–Tutorial design, block out, Kismet, matinees, bug fixes, and set dressing.

Process:
Developing the tutorial for HiRez’s title Smite was an interesting challenge. Initially, the tutorial took the shape of trying to teach new players how to be successful in our Conquest game type- which plays similar to games like League of Legends, Dawn of the Ancients, and Heroes of Newearth.

However, as we branched out into creating other game types for players, it was decided that the tutorial should instead focus on the basic of the game: movement, attacking, defenses, item shops, jungle buffs, and more.

I went back to drawing on my whiteboard, outlining what would be good basic skills to teach that would carry across most of the game types. I also needed to consider time; we didn’t want the tutorial to take forever for new players, but there is a lot to teach to someone new to the genre. However, I noticed with my first tutorial design- a condensed lane map mirroring the MOBA style game play- that playtesters felt like it took too long to travel places. With this in mind, I began experimenting with the more “pawprint” layout that’s in game now.

With a pawprint shape, I could break the tutorial down into manageable segments. Each segment would focus on a set of abilities the player would learn, and pit them against enemies of increasing difficulty. It also gave the player an option to retreat back to their base; alternatively, if the player was killed, there would be no long travel time to return to the active segment.

After I finished with a rough block out of the play space, I began using Kismet to work on scripting events. This included triggering when enemies spawned, freezing the player until a skill had been upgraded, matinees for in-game movies, and running health and mana checks to see if the player needed to return to base. During this phase, I worked with one of our programmers to figure out what new Kismet nodes would be needed, and how they would function.

Several people playtested this rough tutorial, and adjustments were made to help tweak timing and flow, clarify objectives, and better guide players through the level. Once I was happy with the flow of the tutorial and the timing of events, I wrote a narrative script for Voice Over.
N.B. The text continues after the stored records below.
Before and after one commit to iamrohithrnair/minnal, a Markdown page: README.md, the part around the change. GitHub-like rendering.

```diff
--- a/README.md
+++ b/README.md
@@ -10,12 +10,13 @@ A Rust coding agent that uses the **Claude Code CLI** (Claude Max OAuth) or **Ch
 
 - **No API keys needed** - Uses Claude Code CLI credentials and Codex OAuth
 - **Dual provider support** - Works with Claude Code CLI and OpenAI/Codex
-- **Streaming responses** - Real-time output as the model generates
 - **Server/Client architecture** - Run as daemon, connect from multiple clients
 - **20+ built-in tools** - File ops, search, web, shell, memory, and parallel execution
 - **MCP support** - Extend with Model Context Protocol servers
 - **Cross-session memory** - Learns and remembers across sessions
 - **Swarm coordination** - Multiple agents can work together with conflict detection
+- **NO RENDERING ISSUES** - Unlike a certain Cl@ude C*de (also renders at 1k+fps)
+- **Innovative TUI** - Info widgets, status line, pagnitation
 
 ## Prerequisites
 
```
This VO accompanied on screen directions, and mirrored information being displayed in a Help box on the side.

Finally, I focused on set dressing, lighting, and post process for the level to bring it to the state of completion currently seen in the game today.